We worked on a bottle of Tosti, which is a sparkling wine. We shaped the bottle so it had a belly on it. The reason we chose that shape is the bottle was going to be sold all over the world and the belly can be found everywhere. You can see it in ancient objects that have been found in Africa. Everyone is familiar with the archetype. We shaped the label around the bottle so when these bottles go on the shelf, there is always unconscious communication between the customer and the product.
Another project we did was with Alois Lageder from Trentino, which had an old-fashioned product line with old-fashioned labels. In this case, we organised a contest with modern artists; we brought them around the winery, we made them speak with the winemaker and we told them to create a team to express the winery. This main thing with this winery is that they try to have as little impact on the environment as possible. They are biodynamic. At the end, we collected all of the art papers and chose teams to express what the winemaker is doing with his wines. When you see the pictures, you will see there are two archetypal elements: the circle and the square. The circle is an archetype of the sky and it can also express the continuity of nature. This means if you are biodynamic you respect the environment and have a circular life – if you use a lot of chemicals, on the other hand, you cannot have circular growth, because you will have to keep on using chemicals or have no fruit. So you see, these labels have three levels. The first is that they are nice to see, because they have art work on them; the second is that they express nature. In nature there are four themes: the ground, the wine plant, the wine maker and the wine itself. For the ground the artist’s work was about putting a stone on a paper and to brush it, so we got a label with an image of the ground that gave birth to the wine. The second label has a stylized vine leaf on it. The third step is that you can find the handprints of the winemaker on the label. This is a very modern design and it replaced a very old design. The export manager was afraid to put this wine on the US market and also on the Italian one, because it was a break from the past. But in this case the label had a very interesting story to tell, because when you talk about how the artists worked, you are proving that we are really authentic. In the end they went with the label and the result was that they sold out.
What not to do

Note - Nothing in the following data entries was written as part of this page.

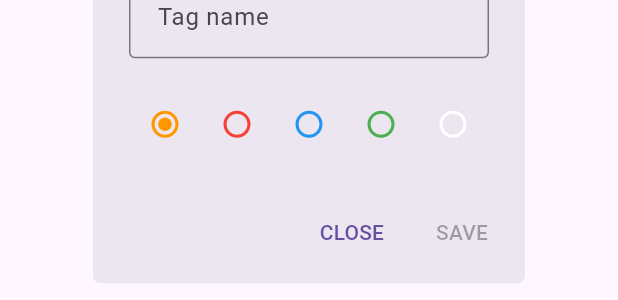
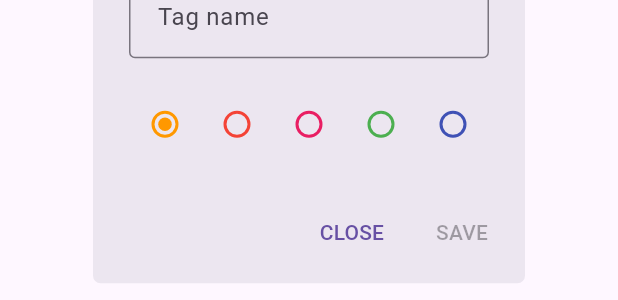
Before and after one commit to siddharthroy12/timebrew, a Flutter app: the CreateTagDialog widget shown alone on an empty page, opened directly, on a phone screen of 412 x 824 dp. Shown: the part 544-844 px from the top of the screen. Run offline on Flutter 3.47's test engine with Material 2 defaults, Android fonts, the phone set to English and light mode, and no system bars; drawn by our look-alikes of dynamic_color; our stand-ins replace isar; accounts and stored records are empty; generated files the repository leaves out were written again.

```diff
--- a/lib/popups/create_tag.dart
+++ b/lib/popups/create_tag.dart
@@ -18,9 +18,9 @@ class _CreateTagDialogState extends State<CreateTagDialog> {
   List<String> options = [
     Colors.orange.toHex(),
     Colors.red.toHex(),
-    Colors.blue.toHex(),
+    Colors.pink.toHex(),
     Colors.green.toHex(),
-    Colors.white.toHex()
+    Colors.indigo.toHex()
   ];
   late String color;
   final isar = IsarService();
--- a/lib/services/isar_service.dart
+++ b/lib/services/isar_service.dart
@@ -15,8 +15,11 @@ class IsarService {
     final dir = await getApplicationDocumentsDirectory();
 
     if (Isar.instanceNames.isEmpty) {
-      return await Isar.open([TimelogSchema, TaskSchema, TagSchema],
-          directory: dir.path);
+      return await Isar.open(
+        [TimelogSchema, TaskSchema, TagSchema],
+        directory: dir.path,
+        inspector: false,
+      );
     }
 
     return Future.value(Isar.getInstance());
```
Also changed, not shown: lib/popups/confirm_delete.dart (added, +64 -0 lines), lib/tabs/tags.dart (+22 -4 lines).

The most common mistake is copying. If you go to a territory like Piedmont and visit maybe two or three of the wineries which have no conception of branding, marketing or design, you see they look the same. Maybe they have looked at each other, or looked at the leader, to get their design elements, but in doing this they are only working for the leader. They are reinforcing the leader’s ideas. Another very common mistake is to try and design something so new and unusual that is has no substance behind it. The third mistake is making a very nice design when the wine itself is not so good.
Sometimes for the international market we are asked to design different labels for secondary lines. In this case, you can choose to design a label to be seen as typically ‘Italian’ and many do this. But nobody will remember your label or your brand, because you have made yourself into just another Italian wine. So even on the international market, we still prefer to design in such a way that it expresses the winery.
As told to Felicity Carter
This article first appeared in Meininger’s Wine Business International in 2009. The image comes from the SGA website.